===== Records shown
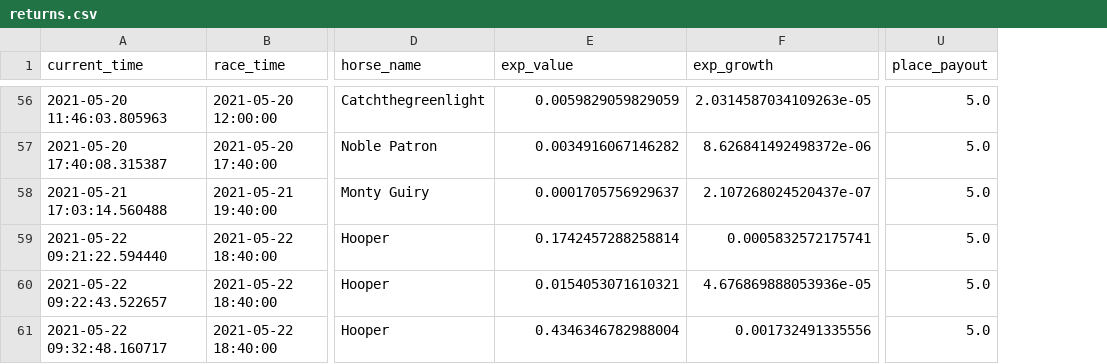
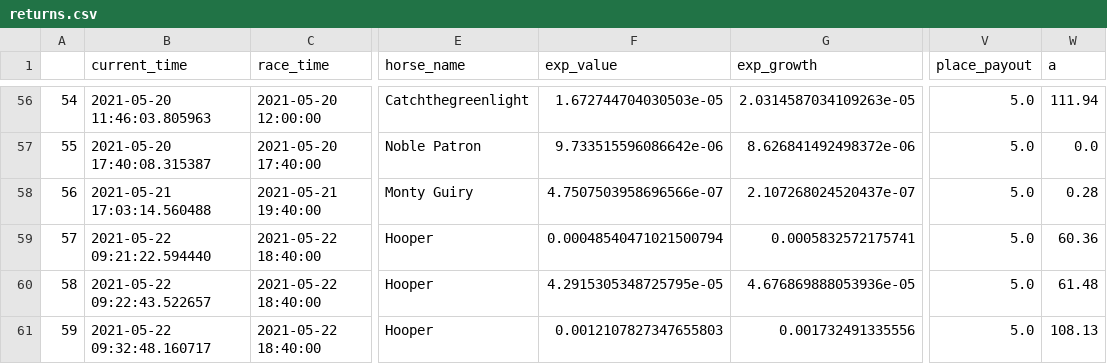
Before and after one commit to tom-pollak/each-way-matcher, a CSV file: returns.csv, drawn as a sheet; only a part is shown, gaps mark what is left out; addresses are those after the commit; the diff covers the shown part only; the diff names each change by its address in the sheet, - before the commit and + after, or states it on an @@ line.

Commit message:
fixed exp_value

```diff
--- a/returns.csv
+++ b/returns.csv
+column A, rows 56-61: 54 | 55 | 56 | 57 | 58 | 59
+column W (a), rows 56-61: 111.94 | 0.0 | 0.28 | 60.36 | 61.48 | 108.13
-F56 (exp_value): 0.0059829059829059
+F56 (exp_value): 1.672744704030503e-05
-F57 (exp_value): 0.0034916067146282
+F57 (exp_value): 9.733515596086642e-06
-F58 (exp_value): 0.0001705756929637
+F58 (exp_value): 4.7507503958696566e-07
-F59 (exp_value): 0.1742457288258814
+F59 (exp_value): 0.00048540471021500794
-F60 (exp_value): 0.0154053071610321
+F60 (exp_value): 4.2915305348725795e-05
-F61 (exp_value): 0.4346346782988004
+F61 (exp_value): 0.0012107827347655803
```
Also changed, not shown: 54 edited cells elsewhere in this file.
==========
## Task goal
Copy out each record word for word and omit any pictures.

## Problem solution
Before and after one commit to tom-pollak/each-way-matcher, a CSV file: returns.csv, drawn as a sheet; only a part is shown, gaps mark what is left out; addresses are those after the commit; the diff covers the shown part only; the diff names each change by its address in the sheet, - before the commit and + after, or states it on an @@ line.

Commit message:
fixed exp_value

```diff
--- a/returns.csv
+++ b/returns.csv
+column A, rows 56-61: 54 | 55 | 56 | 57 | 58 | 59
+column W (a), rows 56-61: 111.94 | 0.0 | 0.28 | 60.36 | 61.48 | 108.13
-F56 (exp_value): 0.0059829059829059
+F56 (exp_value): 1.672744704030503e-05
-F57 (exp_value): 0.0034916067146282
+F57 (exp_value): 9.733515596086642e-06
-F58 (exp_value): 0.0001705756929637
+F58 (exp_value): 4.7507503958696566e-07
-F59 (exp_value): 0.1742457288258814
+F59 (exp_value): 0.00048540471021500794
-F60 (exp_value): 0.0154053071610321
+F60 (exp_value): 4.2915305348725795e-05
-F61 (exp_value): 0.4346346782988004
+F61 (exp_value): 0.0012107827347655803
```
Also changed, not shown: 54 edited cells elsewhere in this file.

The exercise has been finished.